## Task requirements:
Within the entries below, the lines from the one with "Before and after one commit to Nadia2411/Covid-Rates, a" through the one with "Also changed, not shown: CovidCasesTotal.csv." are to be set down exactly, both ends kept.

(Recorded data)
####################

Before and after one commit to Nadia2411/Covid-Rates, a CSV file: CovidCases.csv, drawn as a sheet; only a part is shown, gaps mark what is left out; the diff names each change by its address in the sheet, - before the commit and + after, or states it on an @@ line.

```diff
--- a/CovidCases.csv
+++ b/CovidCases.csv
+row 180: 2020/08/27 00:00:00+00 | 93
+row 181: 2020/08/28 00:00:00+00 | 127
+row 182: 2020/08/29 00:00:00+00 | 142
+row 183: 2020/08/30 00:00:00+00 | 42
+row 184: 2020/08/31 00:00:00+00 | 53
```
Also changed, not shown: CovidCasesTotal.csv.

####################

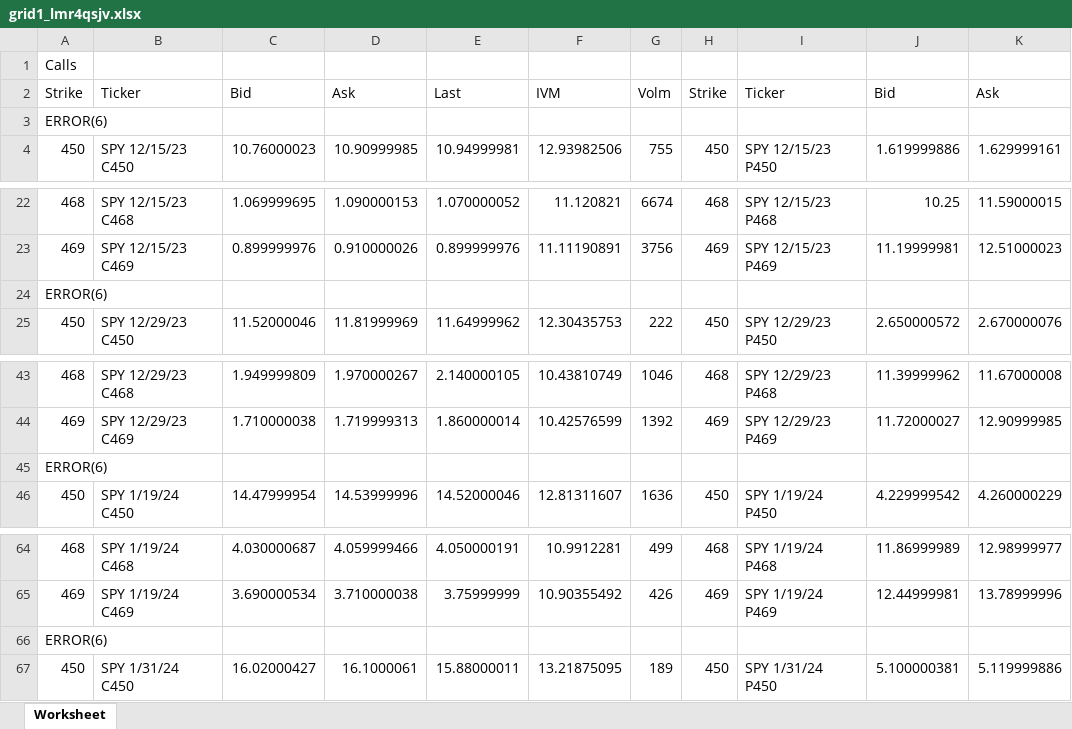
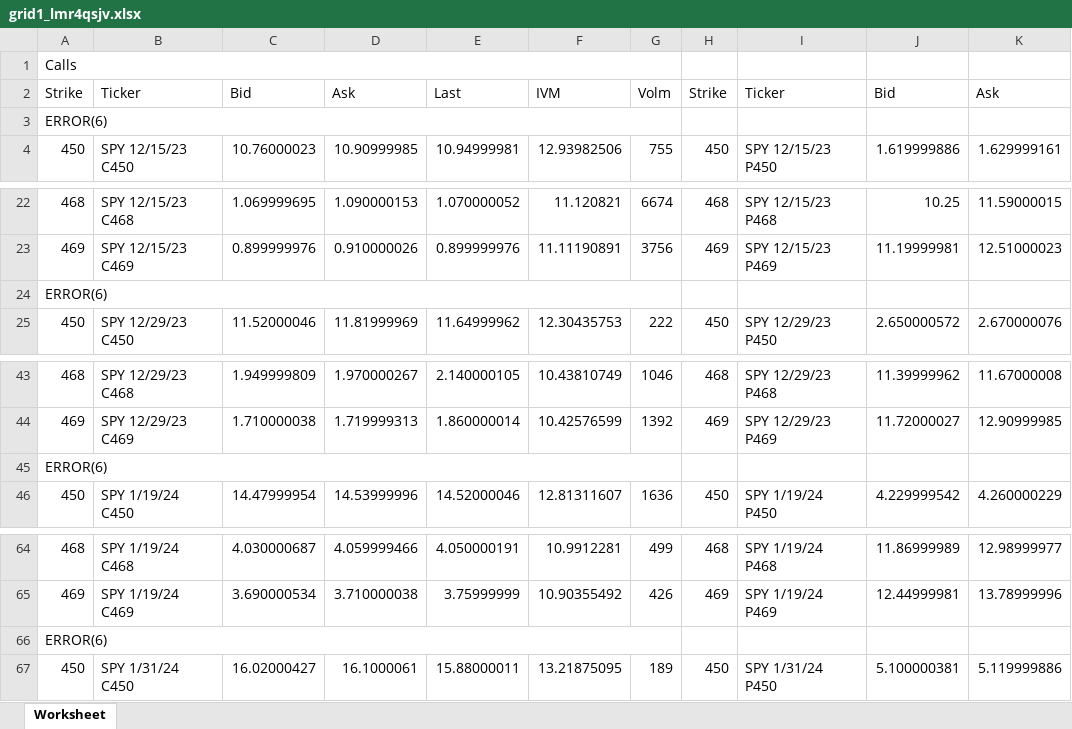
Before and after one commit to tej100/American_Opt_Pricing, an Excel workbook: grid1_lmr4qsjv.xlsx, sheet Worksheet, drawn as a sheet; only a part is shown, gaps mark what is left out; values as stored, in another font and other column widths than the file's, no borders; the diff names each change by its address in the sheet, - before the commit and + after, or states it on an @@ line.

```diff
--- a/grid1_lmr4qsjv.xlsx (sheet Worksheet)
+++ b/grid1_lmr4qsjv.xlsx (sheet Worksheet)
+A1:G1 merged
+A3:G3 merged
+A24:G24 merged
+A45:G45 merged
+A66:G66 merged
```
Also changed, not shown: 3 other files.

####################

## Written response:
Before and after one commit to Nadia2411/Covid-Rates, a CSV file: CovidCases.csv, drawn as a sheet; only a part is shown, gaps mark what is left out; the diff names each change by its address in the sheet, - before the commit and + after, or states it on an @@ line.

```diff
--- a/CovidCases.csv
+++ b/CovidCases.csv
+row 180: 2020/08/27 00:00:00+00 | 93
+row 181: 2020/08/28 00:00:00+00 | 127
+row 182: 2020/08/29 00:00:00+00 | 142
+row 183: 2020/08/30 00:00:00+00 | 42
+row 184: 2020/08/31 00:00:00+00 | 53
```
Also changed, not shown: CovidCasesTotal.csv.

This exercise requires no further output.